Country-boy wannabe goes it alone at GCTC

By Karen Prentice

Tears stream down the faces of audience members during opening night of the play “Wingfield on Ice.” Most from uncontrollable laughter, but some due to touching emotional scenes about birth and death.

Some audience members hold their breath during a scene where the main character begins to cry. “Those are real tears,” someone whispers through the hush that’s present in the theatre.

“Wingfield on Ice” is playing at the Great Canadian Theatre Company (GCTC) and runs through Nov. 30. It is the fifth installment of a series of comedies, written by Dan Needles which began in 1985.

The main character of the one man play is Walt Wingfield — a stockbroker-turned-farmer.

The series examines a city person’s comedic experiences with farming.
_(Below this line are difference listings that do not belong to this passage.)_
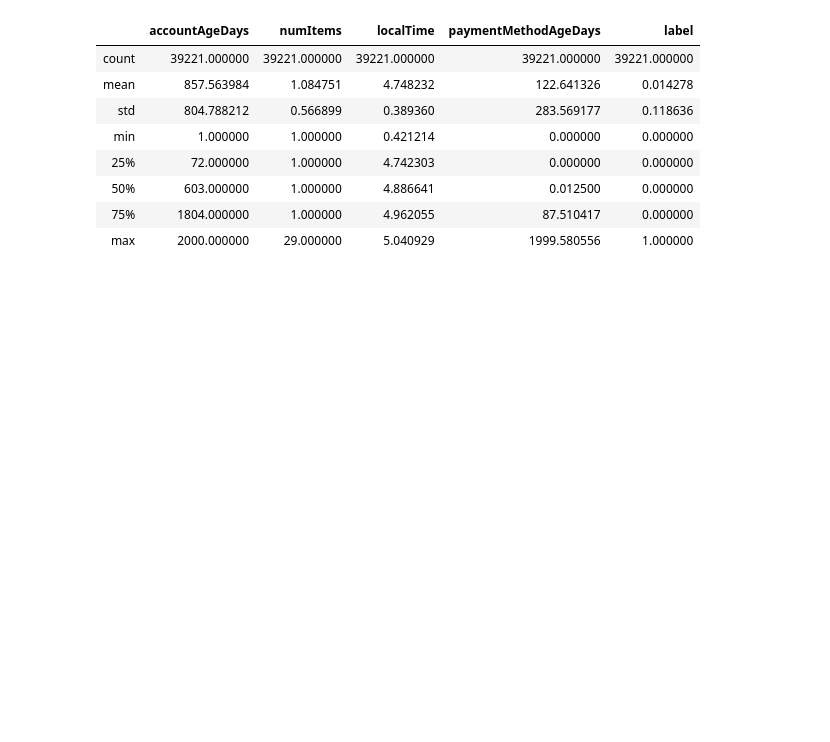
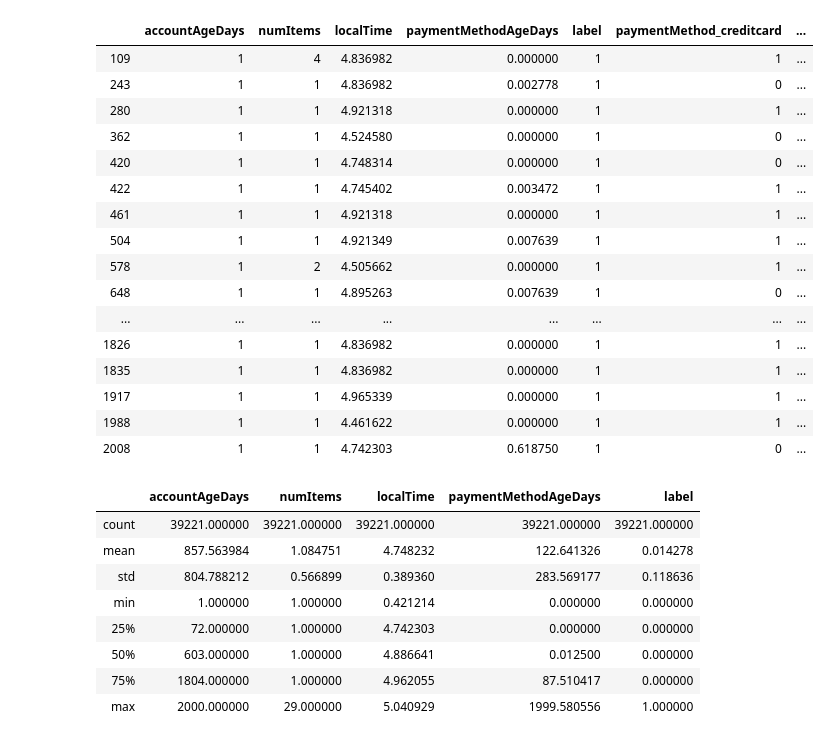
Before and after one commit to fisher85/ml-cybersecurity, a Jupyter notebook: python-logistic-regression-fraud-detection/python-logistic-regression-fraud-detection.ipynb, the cells around one changed output. Saved outputs shown, nothing was run; the diff lists cells and outputs as text; code cells hidden in the pictures; blank space fills up the shorter version.

```diff
--- a/python-logistic-regression-fraud-detection/python-logistic-regression-fraud-detection.ipynb
+++ b/python-logistic-regression-fraud-detection/python-logistic-regression-fraud-detection.ipynb
@@ -33,3 +35,23 @@ df.head(30)
+# %%
+df.loc[df['label'] == 1].head(30)
+# %% [output]
+|  | accountAgeDays | numItems | localTime | paymentMethodAgeDays | label | paymentMethod_creditcard | ... |
+| 109 | 1 | 4 | 4.836982 | 0.000000 | 1 | 1 | ... |
+| 243 | 1 | 1 | 4.836982 | 0.002778 | 1 | 0 | ... |
+| 280 | 1 | 1 | 4.921318 | 0.000000 | 1 | 1 | ... |
+| 362 | 1 | 1 | 4.524580 | 0.000000 | 1 | 0 | ... |
+| 420 | 1 | 1 | 4.748314 | 0.000000 | 1 | 0 | ... |
+| 422 | 1 | 1 | 4.745402 | 0.003472 | 1 | 1 | ... |
+| 461 | 1 | 1 | 4.921318 | 0.000000 | 1 | 1 | ... |
+| 504 | 1 | 1 | 4.921349 | 0.007639 | 1 | 1 | ... |
+| 578 | 1 | 2 | 4.505662 | 0.000000 | 1 | 1 | ... |
+| 648 | 1 | 1 | 4.895263 | 0.007639 | 1 | 0 | ... |
+| ... | ... | ... | ... | ... | ... | ... | ... |
+| 1826 | 1 | 1 | 4.836982 | 0.000000 | 1 | 1 | ... |
+| 1835 | 1 | 1 | 4.836982 | 0.000000 | 1 | 1 | ... |
+| 1917 | 1 | 1 | 4.965339 | 0.000000 | 1 | 1 | ... |
+| 1988 | 1 | 1 | 4.461622 | 0.000000 | 1 | 1 | ... |
+| 2008 | 1 | 1 | 4.742303 | 0.618750 | 1 | 0 | ... |
 # %%
 df.describe()
 # %% [output]
```
Also changed, not shown: parts of 7 cells of this notebook.
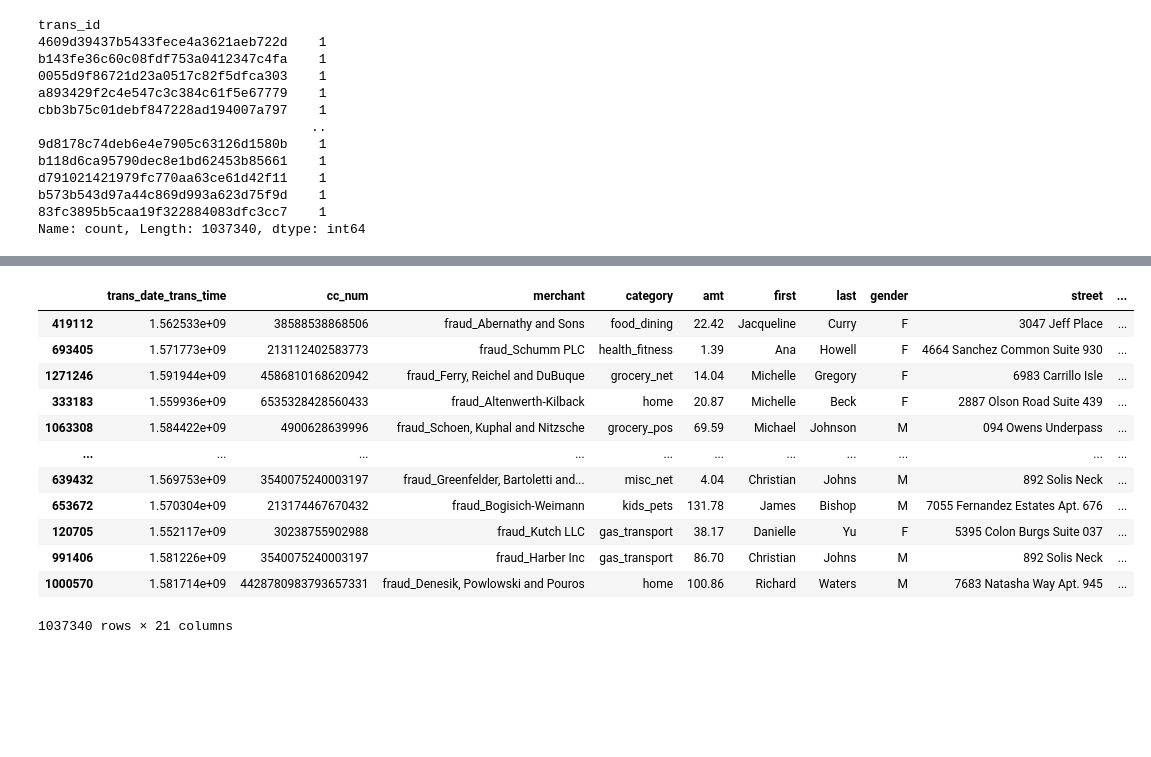
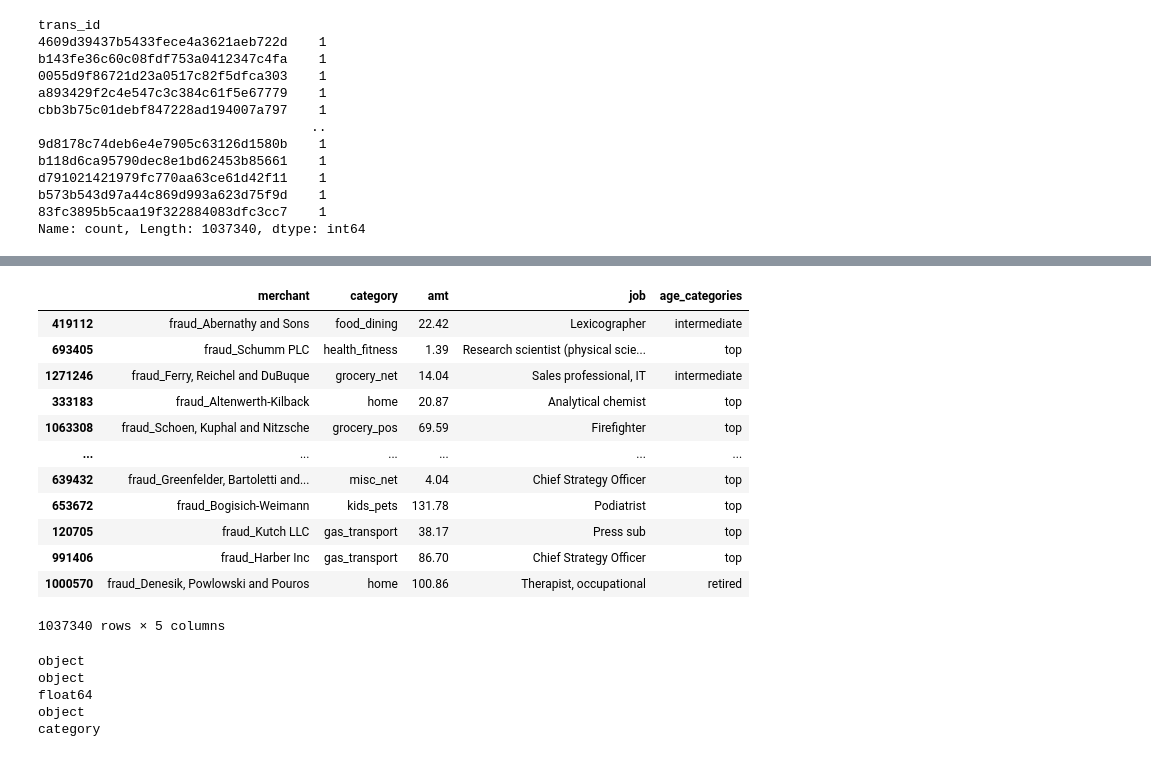
Before and after one commit to LearnerSamuelX/fraud_detection, a Jupyter notebook: M_A's_EDA.ipynb, the cells around one changed output, grey strips where cells are left out. Saved outputs shown, nothing was run; the diff lists cells and outputs as text; code cells hidden in the pictures; blank space fills up the shorter version.

```diff
--- a/M_A's_EDA.ipynb
+++ b/M_A's_EDA.ipynb
@@ -313,7 +330,2 @@ columns_kept = [
-# %%
-import pandas as pd
-import datetime
-
-now = datetime.datetime.now()
-X_train['dob'] = pd.to_datetime(X_train['dob'], format='%Y-%m-%d')
-X_train['age'] = (now.date().year - X_train['dob'].dt.year)
+# %%
+X_train = X_train.drop(columns_dropped, axis=1)
@@ -319,0 +346,2 @@ X_train['age'] = (now.date().year - X_train['dob'].dt.year)
+# %%
+X_train = X_train.drop(["trans_id"], axis=1)
@@ -320,17 +368,36 @@ X_train['age'] = (now.date().year - X_train['dob'].dt.year)
+# %%
+# put age into different categories
+age_bins = [0, 35, 65, float('inf')]
+age_labels = ['intermediate', 'top', 'retired']
+X_train['age_categories'] = pd.cut(X_train['age'], bins=age_bins, labels=age_labels, right=False)
 # %%
-X_train = X_train.drop(['dob'], axis=1)
+X_train = X_train.drop(['age'], axis=1)
 X_train
 # %% [output]
-|  | trans_date_trans_time | cc_num | merchant | category | amt | first | last | gender | street | ... |
-| 419112 | 1.562533e+09 | 38588538868506 | fraud_Abernathy and Sons | food_dining | 22.42 | Jacqueline | Curry | F | 3047 Jeff Place | ... |
-| 693405 | 1.571773e+09 | 213112402583773 | fraud_Schumm PLC | health_fitness | 1.39 | Ana | Howell | F | 4664 Sanchez Common Suite 930 | ... |
-| 1271246 | 1.591944e+09 | 4586810168620942 | fraud_Ferry, Reichel and DuBuque | grocery_net | 14.04 | Michelle | Gregory | F | 6983 Carrillo Isle | ... |
-| 333183 | 1.559936e+09 | 6535328428560433 | fraud_Altenwerth-Kilback | home | 20.87 | Michelle | Beck | F | 2887 Olson Road Suite 439 | ... |
-| 1063308 | 1.584422e+09 | 4900628639996 | fraud_Schoen, Kuphal and Nitzsche | grocery_pos | 69.59 | Michael | Johnson | M | 094 Owens Underpass | ... |
-| ... | ... | ... | ... | ... | ... | ... | ... | ... | ... | ... |
-| 639432 | 1.569753e+09 | 3540075240003197 | fraud_Greenfelder, Bartoletti and... | misc_net | 4.04 | Christian | Johns | M | 892 Solis Neck | ... |
-| 653672 | 1.570304e+09 | 213174467670432 | fraud_Bogisich-Weimann | kids_pets | 131.78 | James | Bishop | M | 7055 Fernandez Estates Apt. 676 | ... |
-| 120705 | 1.552117e+09 | 30238755902988 | fraud_Kutch LLC | gas_transport | 38.17 | Danielle | Yu | F | 5395 Colon Burgs Suite 037 | ... |
-| 991406 | 1.581226e+09 | 3540075240003197 | fraud_Harber Inc | gas_transport | 86.70 | Christian | Johns | M | 892 Solis Neck | ... |
-| 1000570 | 1.581714e+09 | 4428780983793657331 | fraud_Denesik, Powlowski and Pouros | home | 100.86 | Richard | Waters | M | 7683 Natasha Way Apt. 945 | ... |
+|  | merchant | category | amt | job | age_categories |
+| 419112 | fraud_Abernathy and Sons | food_dining | 22.42 | Lexicographer | intermediate |
+| 693405 | fraud_Schumm PLC | health_fitness | 1.39 | Research scientist (physical scie... | top |
+| 1271246 | fraud_Ferry, Reichel and DuBuque | grocery_net | 14.04 | Sales professional, IT | intermediate |
+| 333183 | fraud_Altenwerth-Kilback | home | 20.87 | Analytical chemist | top |
+| 1063308 | fraud_Schoen, Kuphal and Nitzsche | grocery_pos | 69.59 | Firefighter | top |
+| ... | ... | ... | ... | ... | ... |
+| 639432 | fraud_Greenfelder, Bartoletti and... | misc_net | 4.04 | Chief Strategy Officer | top |
+| 653672 | fraud_Bogisich-Weimann | kids_pets | 131.78 | Podiatrist | top |
+| 120705 | fraud_Kutch LLC | gas_transport | 38.17 | Press sub | top |
+| 991406 | fraud_Harber Inc | gas_transport | 86.70 | Chief Strategy Officer | top |
+| 1000570 | fraud_Denesik, Powlowski and Pouros | home | 100.86 | Therapist, occupational | retired |
-1037340 rows × 21 columns
+1037340 rows × 5 columns
+# %%
+# check data type
+for i in X_train:
+    if X_train[i].dtypes == "object":
+        X_train[i].astype('category')
+
+for i in X_train:
+    print(X_train[i].dtype)
+# %% [output]
+object
+object
+float64
+object
+category
```
Also changed, not shown: parts of 13 cells of this notebook, 1 other file.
In this most recent installment, Rod Beattie (Needles’ friend from childhood) performs an array of roles in the one-man show. He has won many awards, including the 1991-92 Dora Mavor Moore Award for his performance in the first three Wingfield plays.

Beattie says this play deals with an ice storm literally and figuratively.

“It’s about the ice that freezes people’s hearts and the stuff that keeps your feet sliding,” says Beattie.

Beattie first came to the GCTC in 1985 with the first installment of the Wingfield series, “Letter from Wingfield Farm.”

“The GCTC took a chance on us when we were just starting up and it wasn’t financially stable, so I feel a certain connection to this place,” says Beattie.

The GCTC staged three of the subsequent four Wingfield plays since 1985. According to Lorne Pardy, the artistic director of the GCTC, these received great acclaim from audience members

“I think the farming in the play is a lot like the farming around this area,” says Beattie.

Other audience members seem to agree.

Claire Graves came from a small farming community outside Ottawa to see Beattie in action.

“He picks up on not just the characteristics of the people, but exactly how people in my area talk and act, everything about the farm,” says Graves, “He’s unbelievable.”

“Even if you’re living in the city you can relate because this is a small city that has neighborhood atmosphere, and you know what he’s talking about,” says Joan Lesiak, a resident of Ottawa.

In this one-man show Beattie plays everyone from a stuttering, hilarious young farmer with a twitch, to an extremely old and crippled female piano teacher — switching between characters sometimes mid-sentence.

“You have to remind yourself that there’s only one man up there. You swear there’s a whole cast of characters on stage,” says Graves.

Beattie says he gets his inspiration from personal experiences.

He grew up in the city, (along with his younger brother and the director of the Wingfield series Douglas Beattie) but they made frequent trips to the farm in the summers.

“My best friend, Dan Needles lived half his life in the city and half in the country. When he moved to the country we used to spend the summers there,” says Beattie. “Dan’s mom thought we should be useful so we spent the summers there doing hay, farm chores, we milked cows.”

Pardy wanted to get “Wingfield on Ice” because of its history in Canada and popularity with Ottawa audiences.

“Everyone loves to laugh and likes a good story and that’s what Beattie does so well,” said Pardy he can tell stories that make for fantastic theatre.”

Beattie says these storiedscome easily to Needles and his brother. “We’ve always been fortunate enough never to have to write a play,” says Beattie, “We just wait for an idea to come, and it writes itself.”